Repairing the prostate gland is an important goal in regenerative medicine. However, finding the right cell for the job has proven to be a slow and tedious search.
To that end, Wei-Qiang Gao and his colleagues from Shanghai Jiao Tong University in Shanghai, China, used mesenchymal stem cells from human umbilical cord (hUC-MSCs) to test the ability of these cells to differentiate into prostate-specific cells. They combined hUC-MSCs with rat urogenital sinus stromal cells (rUGSSs) and then transplanted these cells into the renal capsule of BLB/c nude mice for two months. Cells tend to grow very well under the kidney capsule because this particular microenvironment has a very rich blood supply. Also the rUGSSs provide soluble, secreted factors that induce the hUC-MSCs to differentiate into prostate-specific cells.
After removing the implanted tissue, analyses of the implanted cells showed that the hUC-MSCs differentiated into prostate epithelial-like cells. This was confirmed by the presence of prostate specific antigen on the surfaces of these hUC-MSCs. Prostate specific antigen is only found on prostate cells, which is the reason why this protein is such a good indicator of prostate cancer. Also, the hUC-MSCs formed prostatic glandular structures that had the same cellular architecture as a normal prostate (see figure F below). Additionally, the human origin of the hUC-MSCs was further confirmed by the detection of a protein called human nuclear antigen, which is specific to human cells.

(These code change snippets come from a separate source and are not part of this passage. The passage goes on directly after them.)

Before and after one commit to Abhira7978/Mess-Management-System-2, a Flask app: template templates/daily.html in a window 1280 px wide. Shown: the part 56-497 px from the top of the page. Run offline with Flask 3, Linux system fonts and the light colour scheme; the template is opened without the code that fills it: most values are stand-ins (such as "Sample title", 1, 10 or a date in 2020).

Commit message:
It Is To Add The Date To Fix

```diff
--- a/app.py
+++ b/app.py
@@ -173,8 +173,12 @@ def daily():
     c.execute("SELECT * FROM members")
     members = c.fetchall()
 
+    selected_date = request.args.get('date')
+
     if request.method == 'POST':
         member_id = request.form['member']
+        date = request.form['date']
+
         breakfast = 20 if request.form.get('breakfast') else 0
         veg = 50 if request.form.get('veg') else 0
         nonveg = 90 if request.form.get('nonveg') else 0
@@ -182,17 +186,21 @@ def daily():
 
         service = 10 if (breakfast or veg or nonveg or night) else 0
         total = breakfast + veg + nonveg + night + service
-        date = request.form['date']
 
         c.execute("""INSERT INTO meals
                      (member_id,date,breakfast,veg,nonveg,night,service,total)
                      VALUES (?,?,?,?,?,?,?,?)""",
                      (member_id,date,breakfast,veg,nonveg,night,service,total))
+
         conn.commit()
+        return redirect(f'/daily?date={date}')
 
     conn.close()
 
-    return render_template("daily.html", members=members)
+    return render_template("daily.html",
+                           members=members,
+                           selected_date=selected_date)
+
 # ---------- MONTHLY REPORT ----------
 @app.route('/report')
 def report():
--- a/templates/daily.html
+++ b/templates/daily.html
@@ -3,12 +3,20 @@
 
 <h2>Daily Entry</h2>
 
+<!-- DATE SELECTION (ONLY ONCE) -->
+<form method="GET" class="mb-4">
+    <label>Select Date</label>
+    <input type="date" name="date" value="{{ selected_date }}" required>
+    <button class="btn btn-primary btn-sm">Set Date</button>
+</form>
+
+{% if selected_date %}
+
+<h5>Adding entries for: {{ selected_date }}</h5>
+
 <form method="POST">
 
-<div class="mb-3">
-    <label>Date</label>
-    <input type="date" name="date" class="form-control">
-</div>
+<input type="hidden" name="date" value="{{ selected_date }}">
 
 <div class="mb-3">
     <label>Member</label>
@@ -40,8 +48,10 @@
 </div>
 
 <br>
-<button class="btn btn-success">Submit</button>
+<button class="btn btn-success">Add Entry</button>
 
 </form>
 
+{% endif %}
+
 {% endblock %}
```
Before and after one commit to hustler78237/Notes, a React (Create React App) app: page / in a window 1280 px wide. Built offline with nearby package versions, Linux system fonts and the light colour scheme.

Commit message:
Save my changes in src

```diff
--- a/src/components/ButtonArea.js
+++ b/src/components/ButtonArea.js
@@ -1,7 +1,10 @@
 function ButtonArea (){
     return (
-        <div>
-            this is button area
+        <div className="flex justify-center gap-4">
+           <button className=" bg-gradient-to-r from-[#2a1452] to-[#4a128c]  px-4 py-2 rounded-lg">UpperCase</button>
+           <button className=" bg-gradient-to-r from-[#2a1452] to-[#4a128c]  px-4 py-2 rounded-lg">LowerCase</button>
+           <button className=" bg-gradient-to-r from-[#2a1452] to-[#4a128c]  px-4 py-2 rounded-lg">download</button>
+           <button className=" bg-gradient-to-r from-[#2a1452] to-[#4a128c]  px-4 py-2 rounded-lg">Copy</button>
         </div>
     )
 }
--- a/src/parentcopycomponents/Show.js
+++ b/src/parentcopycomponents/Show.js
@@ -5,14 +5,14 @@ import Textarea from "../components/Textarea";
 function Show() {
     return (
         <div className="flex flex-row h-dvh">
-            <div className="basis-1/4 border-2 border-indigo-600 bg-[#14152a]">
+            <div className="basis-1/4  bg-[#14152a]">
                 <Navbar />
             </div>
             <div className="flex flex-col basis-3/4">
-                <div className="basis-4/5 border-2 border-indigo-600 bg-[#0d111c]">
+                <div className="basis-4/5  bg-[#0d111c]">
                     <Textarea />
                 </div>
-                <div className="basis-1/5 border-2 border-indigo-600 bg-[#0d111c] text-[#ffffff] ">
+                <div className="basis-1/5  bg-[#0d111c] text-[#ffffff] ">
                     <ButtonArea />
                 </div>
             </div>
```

This interesting paper shows that hUC-MSCs can differentiate into epithelial-like cells that are normally derived from embryonic endodermal tissue. This implies that MSCs from umbilical cord can be used to repair not only prostate glands, but also other endodermally-derived tissues.